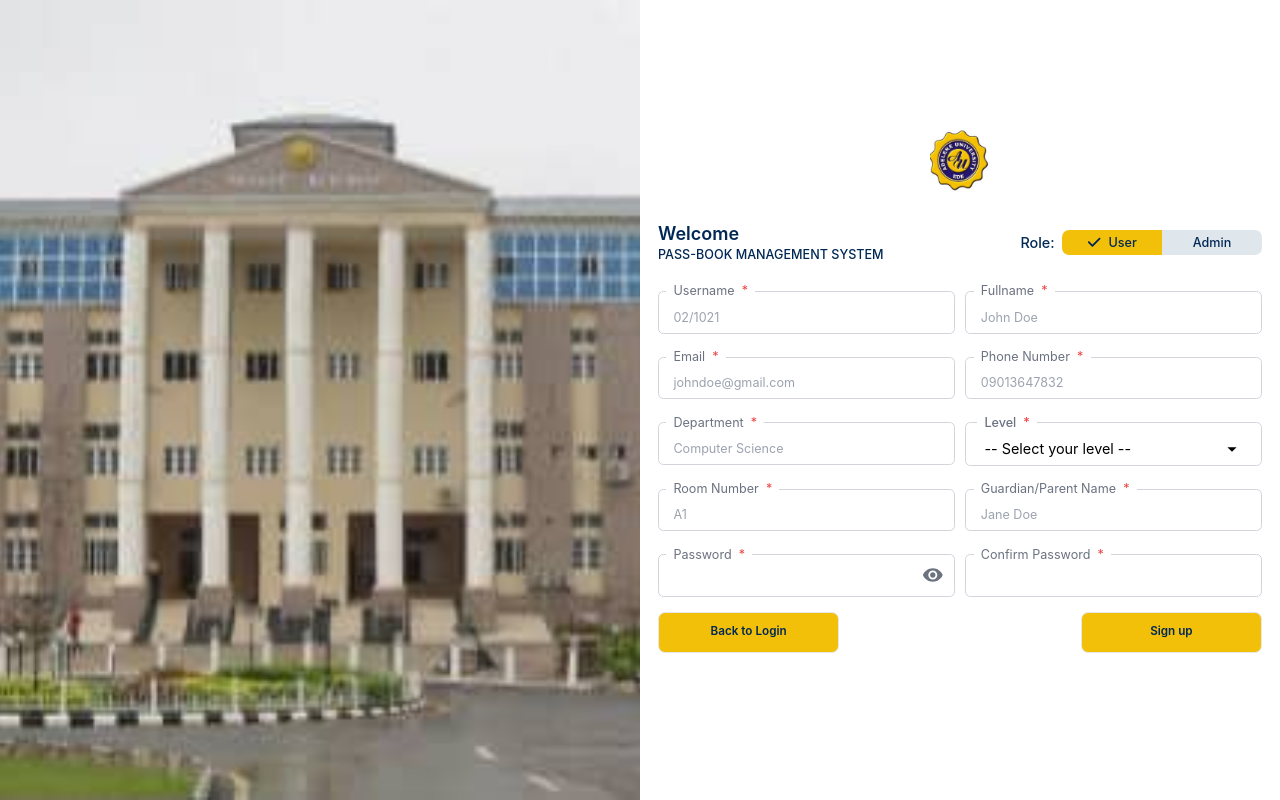
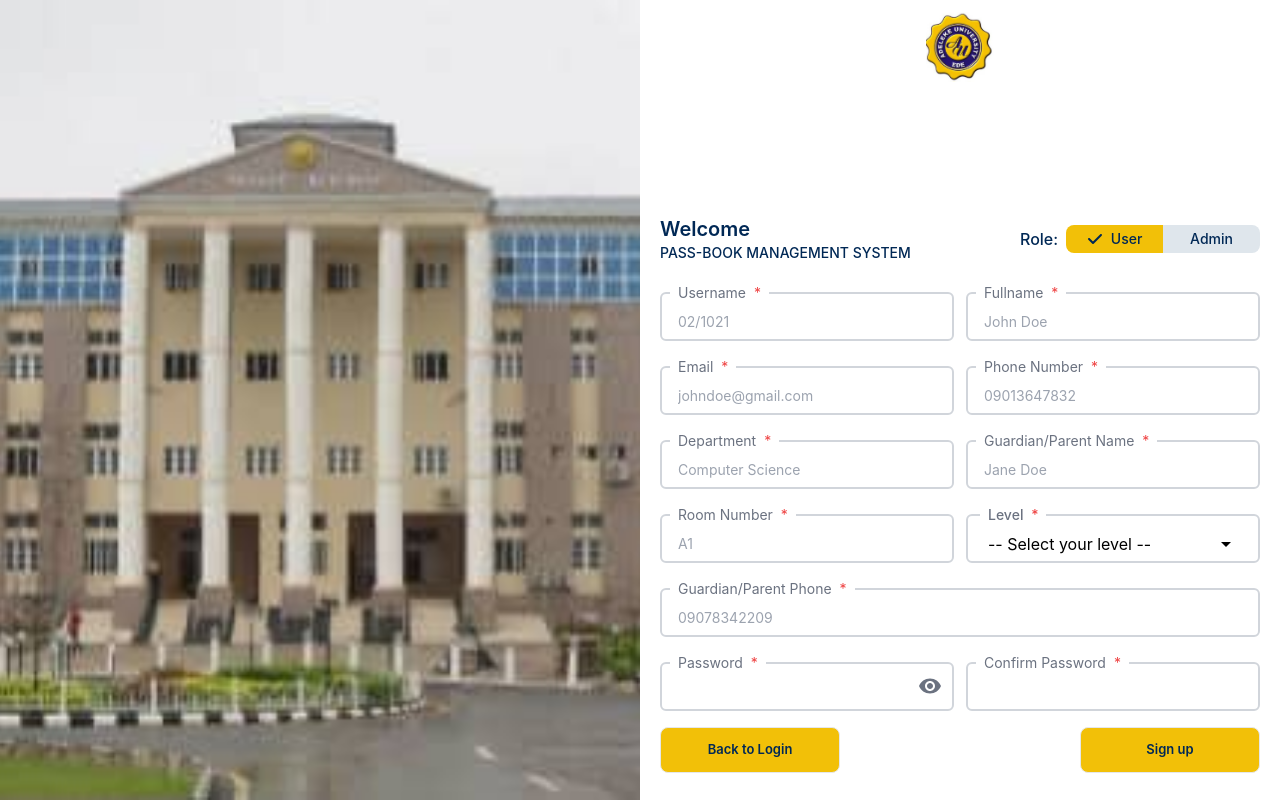
Before and after one commit to FemiDeji/My-Final-Year-Project, a React (Vite) app: page /signup in a window 1280 px wide. Built offline with nearby package versions, Linux system fonts and the light colour scheme.

Commit message:
update signup

```diff
--- a/src/components/CustomInput.jsx
+++ b/src/components/CustomInput.jsx
@@ -18,7 +18,7 @@ export default function CustomInput({
 			<fieldset
 				className={`w-full border-2 p-2 py-1.5 rounded-${borderSize} ${
 					error ? "border-red-400" : "border-gray-300"
-				} ${!readOnly ? "bg-[transparent]" : "bg-gray-100"}`}>
+				} ${!readOnly ? "bg-[transparent]" : "bg-gray-50"}`}>
 				{label && (
 					<legend className="text-gray-500 bg-transparent px-2 text-sm">
 						{label} {required && <span className="text-red-500 pl-1">*</span>}
--- a/src/index.css
+++ b/src/index.css
@@ -7,10 +7,6 @@
 	margin: 0;
 	font-family: "Inter";
 	scroll-behavior: smooth;
-}
-
-body {
-	zoom: 90%;
 }
 
 html,
@@ -25,6 +21,7 @@ body,
 	body,
 	#root {
 		overflow-y: auto;
+		overflow: auto;
 	}
 }
 .scrollable {
--- a/src/pages/auth/SignUp.jsx
+++ b/src/pages/auth/SignUp.jsx
@@ -34,6 +34,7 @@ export default function SignUp() {
 			level: "",
 			room: "",
 			guardian_name: "",
+			guardian_phone: "",
 			role: "",
 			confirmPassword: "",
 		},
@@ -69,25 +70,26 @@ export default function SignUp() {
 
 	return (
 		<div
-			className={`min-h-screen h-full "xs:min-h-[150vh]" : "xs:min-h-full" flex flex-row justify-center items-center w-full xs:overflow-y-auto`}>
-			<div className="bg-general-yellow flex flex-col justify-center items-center xs:w-0 w-[50%] h-full">
+			className={`flex flex-row justify-center items-center w-full h-screen min-h-screen`}>
+			<div className="flex flex-col justify-center items-center h-full xs:hidden w-[50%] ">
 				<img
 					src="/AU_Senate_Building.jpg"
 					alt="Senate Building"
-					className="object-cover object-center h-full xs:hidden"
+					className="object-cover h-full"
 				/>
 			</div>
-			<div className="xs:w-full w-[50%] flex flex-col justify-center items-center h-full xs:min-h-screen xs:h-[100%] overflow-auto">
-				<div className="w-full flex justify-center items-center mb-3">
+			<div className="xs:w-full xs:h-screen w-[50%] flex flex-col justify-center items-center h-screen overflow-y-auto py-5">
+				<div className="w-full h-screen min-h-screen">
+					<div className="w-full flex justify-center items-center">
 						<img
 							src="AU_logo.jpg"
 							alt="AU logo"
-						className="object-contain object-left h-[70px]"
+							className="object-contain object-center h-[70px] my-3"
 						/>
 					</div>
 					<form
 						onSubmit={handleSubmit(onSubmit)}
-					className="flex flex-col justify-start items-start gap-2 w-full p-5">
+						className="flex flex-col justify-center items-center gap-2 w-full p-5 min-h-screen">
 						<div className="flex xs:flex-col xs:items-start flex-row justify-between items-center w-full mb-3">
 							<div className="text-general-blue font-semibold text-xl text-left">
 								Welcome
@@ -162,6 +164,35 @@ export default function SignUp() {
 									placeholder={"Computer Science"}
 								/>
 								{activeType === "user" && (
+									<CustomInput
+										label={"Guardian/Parent Name"}
+										name="guardian_name"
+										register={register(
+											"guardian_name",
+											activeType === "user" && {
+												required: "This field is required",
+											}
+										)}
+										error={errors?.guardian_name?.message}
+										placeholder={"Jane Doe"}
+									/>
+								)}
+							</div>
+							{activeType === "user" && (
+								<div className="w-full xs:flex-col flex justify-center items-start gap-3">
+									<CustomInput
+										label={"Room Number"}
+										name="room"
+										register={register(
+											"room",
+											activeType === "user" && {
+												required: "Room Number is required",
+											}
+										)}
+										error={errors?.room?.message}
+										placeholder={"A1"}
+									/>
+									{activeType === "user" && (
 										<CustomSelectField
 											label={"Level"}
 											name={"level"}
@@ -180,31 +211,20 @@ export default function SignUp() {
 										/>
 									)}
 								</div>
+							)}
 							{activeType === "user" && (
 								<div className="w-full xs:flex-col flex justify-center items-start gap-3">
 									<CustomInput
-									label={"Room Number"}
-									name="room"
+										label={"Guardian/Parent Phone"}
+										name={"guardian_phone"}
 										register={register(
-										"room",
+											"guardian_phone",
 											activeType === "user" && {
-											required: "Room Number is required",
+												required: "Guardian/Parent phone is required",
 											}
 										)}
-									error={errors?.room?.message}
-									placeholder={"A1"}
-								/>
-								<CustomInput
-									label={"Guardian/Parent Name"}
-									name="guardian_name"
-									register={register(
-										"guardian_name",
-										activeType === "user" && {
-											required: "This field is required",
-										}
-									)}
-									error={errors?.guardian_name?.message}
-									placeholder={"Jane Doe"}
+										error={errors?.guardian_phone?.message}
+										placeholder={"09078342209"}
 									/>
 								</div>
 							)}
@@ -251,7 +271,6 @@ export default function SignUp() {
 								</div>
 							</div>
 						</div>
-
 						<div className="flex gap-3 justify-between items-center w-full ml-auto mt-2">
 							<div className="xs:w-[40%] w-[30%]">
 								<CustomButton
@@ -278,6 +297,7 @@ export default function SignUp() {
 						</div>
 					</form>
 				</div>
+			</div>
 			{isSigningUp && <CustomBackdrop open={true} text={"Please wait..."} />}
 		</div>
 	);
--- a/src/pages/booking/Bookings.jsx
+++ b/src/pages/booking/Bookings.jsx
@@ -3,8 +3,14 @@ import CustomButton from "../../components/CustomButton";
 import CustomSearchField from "../../components/CustomSearchField";
 import Layout from "../../components/Layout";
 import Table from "../../components/Table";
+import { useState } from "react";
+import GeneralModal from "../../components/GeneralModal";
+import CreateBookingForm from "./CreateBookingForm";
 
 export default function Bookings() {
+	const [showBookingModal, setShowBookingModal] = useState(false);
+	const [studentDetails, setStudentDetails] = useState(null);
+
 	const headers = [
 		{ key: "matric_no", value: "Matric No" },
 		{ key: "fullname", value: "Full Name" },
@@ -33,7 +39,8 @@ export default function Bookings() {
 							label={"Book Pass"}
 							bgColor="#f2c008"
 							textColor="#002855"
-							bordered>
+							bordered
+							onClick={() => setShowBookingModal(true)}>
 							<FaPlus />
 						</CustomButton>
 					</div>
@@ -42,6 +49,17 @@ export default function Bookings() {
 					<Table headers={headers} data={[]} isView />
 				</div>
 			</div>
+
+			<GeneralModal
+				isOpen={showBookingModal}
+				widthClass="w-full"
+				onClose={() => setShowBookingModal(false)}
+				showCloseButton>
+				<CreateBookingForm
+					setStudentDetails={setStudentDetails}
+					close={setShowBookingModal}
+				/>
+			</GeneralModal>
 		</Layout>
 	);
 }
--- /dev/null
+++ b/src/pages/booking/CreateBookingForm.jsx
@@ -0,0 +1,35 @@
+import CustomButton from "../../components/CustomButton";
+import CustomInput from "../../components/CustomInput";
+
+export default function CreateBookingForm({ setStudentDetails, close }) {
+	return (
+		<div className="flex flex-col gap-5 mt-5 text-left py-2">
+			<div className="flex flex-row xs:flex-col gap-3">
+				<CustomInput name="username" label={"Matric No"} />
+				<CustomInput name="fullname" label={"Fullname"} readOnly />
+			</div>
+			<div className="flex flex-row xs:flex-col gap-3">
+				<CustomInput name="department" label={"Department"} readOnly />
+				<CustomInput name="email" label={"Email"} readOnly />
+			</div>
+			<div className="flex flex-row xs:flex-col gap-3">
+				<CustomInput name="level" label={"Level"} readOnly />
+				<CustomInput name="guardian_name" label={"Guardian Name"} readOnly />
+			</div>
+			<div className="flex flex-row xs:flex-col gap-3">
+				<CustomInput name="phone" label={"Phone"} readOnly />
+				<CustomInput name="room" label={"Room"} readOnly />
+			</div>
+			<div className="flex flex-row justify-center xs:justify-end items-center xs:items-end gap-3 w-[30%] ml-auto xs:w-full xs:m-0">
+				<CustomButton
+					label={"Cancel"}
+					bgColor="#DFE6EC"
+					bordered
+					borderSize="lg"
+					onClick={() => close()}
+				/>
+				<CustomButton label={"Submit"} bordered bgColor="#f2c008" />
+			</div>
+		</div>
+	);
+}
```
Lines whose indentation alone changed are shown as unchanged.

Assigned task: Copy every line of the data that holds the string "function".

Response below:
@@ -18,7 +18,7 @@ export default function CustomInput({
@@ -34,6 +34,7 @@ export default function SignUp() {
@@ -69,25 +70,26 @@ export default function SignUp() {
@@ -162,6 +164,35 @@ export default function SignUp() {
@@ -180,31 +211,20 @@ export default function SignUp() {
@@ -251,7 +271,6 @@ export default function SignUp() {
@@ -278,6 +297,7 @@ export default function SignUp() {
 export default function Bookings() {
@@ -33,7 +39,8 @@ export default function Bookings() {
@@ -42,6 +49,17 @@ export default function Bookings() {
+export default function CreateBookingForm({ setStudentDetails, close }) {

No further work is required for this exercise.